• Task to complete
Give the number of lines in these entries that contain "Close", and nothing more.

[Image comparison data]

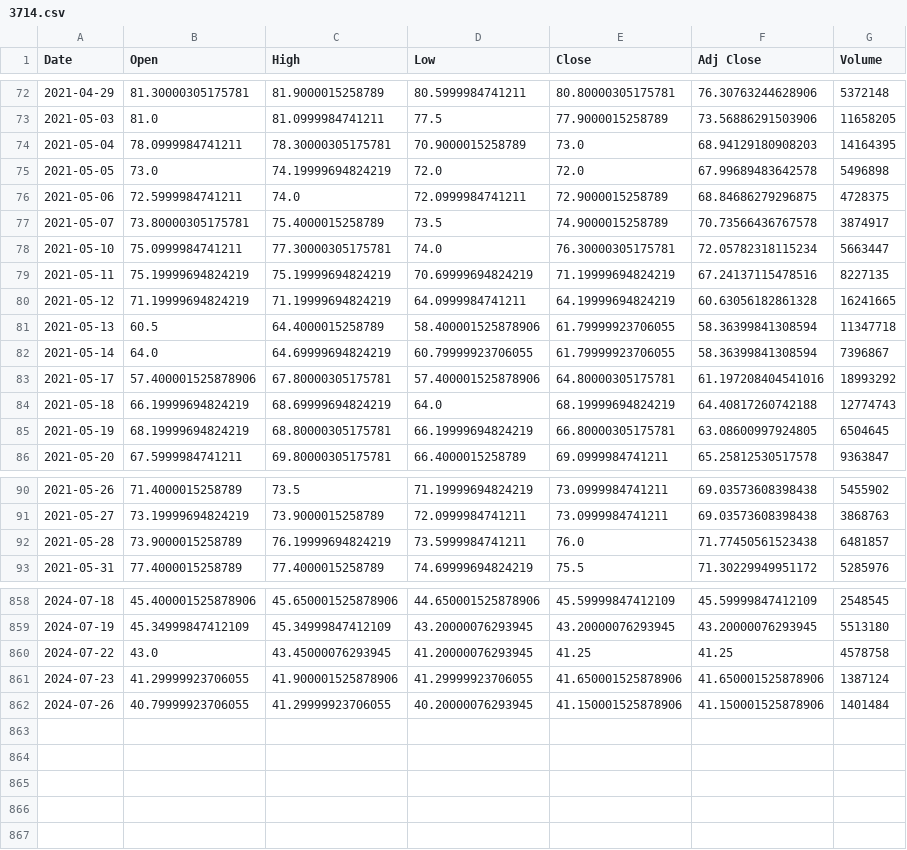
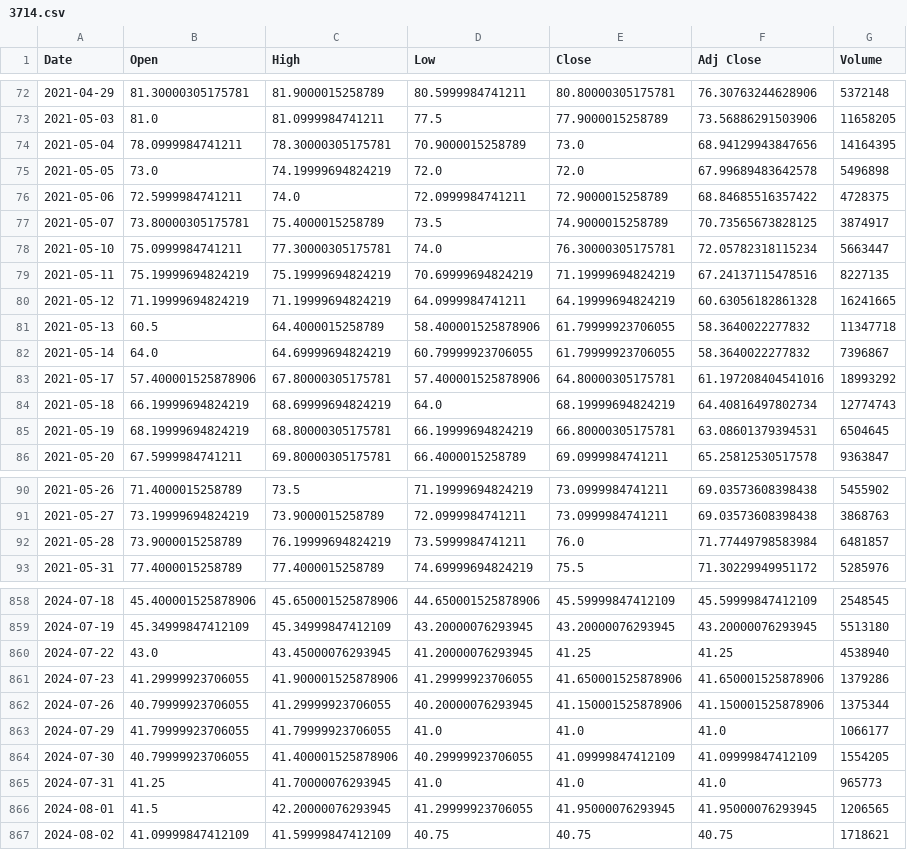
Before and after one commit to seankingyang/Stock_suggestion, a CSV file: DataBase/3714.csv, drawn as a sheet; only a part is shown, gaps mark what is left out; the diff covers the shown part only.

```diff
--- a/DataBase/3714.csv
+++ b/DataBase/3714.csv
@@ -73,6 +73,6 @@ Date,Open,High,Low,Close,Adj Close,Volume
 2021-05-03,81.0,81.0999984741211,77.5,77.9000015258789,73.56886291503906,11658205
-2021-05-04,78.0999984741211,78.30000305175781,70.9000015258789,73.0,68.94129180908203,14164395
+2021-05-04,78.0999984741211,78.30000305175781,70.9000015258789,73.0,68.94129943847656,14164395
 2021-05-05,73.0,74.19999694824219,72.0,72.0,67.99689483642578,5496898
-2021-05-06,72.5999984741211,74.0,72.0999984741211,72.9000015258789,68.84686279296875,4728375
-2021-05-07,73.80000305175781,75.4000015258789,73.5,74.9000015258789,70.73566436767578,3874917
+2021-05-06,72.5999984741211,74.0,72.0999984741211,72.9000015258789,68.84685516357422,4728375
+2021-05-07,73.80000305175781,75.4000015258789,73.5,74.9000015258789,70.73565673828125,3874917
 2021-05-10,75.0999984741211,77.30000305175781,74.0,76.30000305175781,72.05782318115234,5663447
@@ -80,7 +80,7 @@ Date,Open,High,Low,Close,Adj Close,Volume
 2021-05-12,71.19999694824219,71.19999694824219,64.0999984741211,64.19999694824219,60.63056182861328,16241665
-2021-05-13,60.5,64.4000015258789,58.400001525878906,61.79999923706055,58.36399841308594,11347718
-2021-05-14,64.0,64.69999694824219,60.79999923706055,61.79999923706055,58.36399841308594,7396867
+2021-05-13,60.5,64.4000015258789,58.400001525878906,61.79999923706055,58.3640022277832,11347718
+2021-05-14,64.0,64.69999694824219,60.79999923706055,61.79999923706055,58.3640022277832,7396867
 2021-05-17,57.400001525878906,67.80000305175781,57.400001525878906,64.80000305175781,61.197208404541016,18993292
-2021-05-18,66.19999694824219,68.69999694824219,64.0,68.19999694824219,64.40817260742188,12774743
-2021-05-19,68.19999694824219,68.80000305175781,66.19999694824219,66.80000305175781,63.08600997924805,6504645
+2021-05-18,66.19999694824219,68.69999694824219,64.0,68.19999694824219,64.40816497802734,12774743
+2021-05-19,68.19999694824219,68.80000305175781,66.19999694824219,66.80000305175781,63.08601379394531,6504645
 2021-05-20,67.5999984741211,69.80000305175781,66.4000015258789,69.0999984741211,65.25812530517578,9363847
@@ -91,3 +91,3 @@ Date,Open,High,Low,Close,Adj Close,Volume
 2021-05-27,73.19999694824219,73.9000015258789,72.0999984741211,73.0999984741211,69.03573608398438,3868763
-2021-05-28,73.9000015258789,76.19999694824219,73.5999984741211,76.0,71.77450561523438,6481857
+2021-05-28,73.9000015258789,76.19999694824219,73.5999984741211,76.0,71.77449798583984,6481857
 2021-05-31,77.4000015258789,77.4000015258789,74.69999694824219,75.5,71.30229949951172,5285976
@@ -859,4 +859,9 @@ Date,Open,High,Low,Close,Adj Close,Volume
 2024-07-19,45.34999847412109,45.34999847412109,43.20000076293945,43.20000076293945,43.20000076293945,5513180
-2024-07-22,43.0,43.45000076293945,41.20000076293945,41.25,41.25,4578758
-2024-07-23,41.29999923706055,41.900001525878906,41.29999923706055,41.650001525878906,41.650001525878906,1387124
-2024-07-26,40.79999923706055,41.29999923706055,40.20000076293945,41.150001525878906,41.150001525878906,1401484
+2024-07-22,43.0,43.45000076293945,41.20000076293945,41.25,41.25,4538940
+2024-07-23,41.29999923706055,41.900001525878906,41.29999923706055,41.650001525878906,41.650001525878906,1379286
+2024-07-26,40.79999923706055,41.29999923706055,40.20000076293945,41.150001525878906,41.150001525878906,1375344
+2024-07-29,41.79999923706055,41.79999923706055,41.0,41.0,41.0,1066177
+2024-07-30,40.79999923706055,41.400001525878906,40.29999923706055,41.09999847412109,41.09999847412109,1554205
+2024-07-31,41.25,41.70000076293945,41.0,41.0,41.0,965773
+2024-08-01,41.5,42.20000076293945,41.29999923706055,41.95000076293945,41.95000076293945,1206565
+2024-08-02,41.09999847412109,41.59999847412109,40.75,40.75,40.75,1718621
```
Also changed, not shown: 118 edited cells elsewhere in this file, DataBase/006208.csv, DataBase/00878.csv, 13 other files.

• Solution to the exercise
4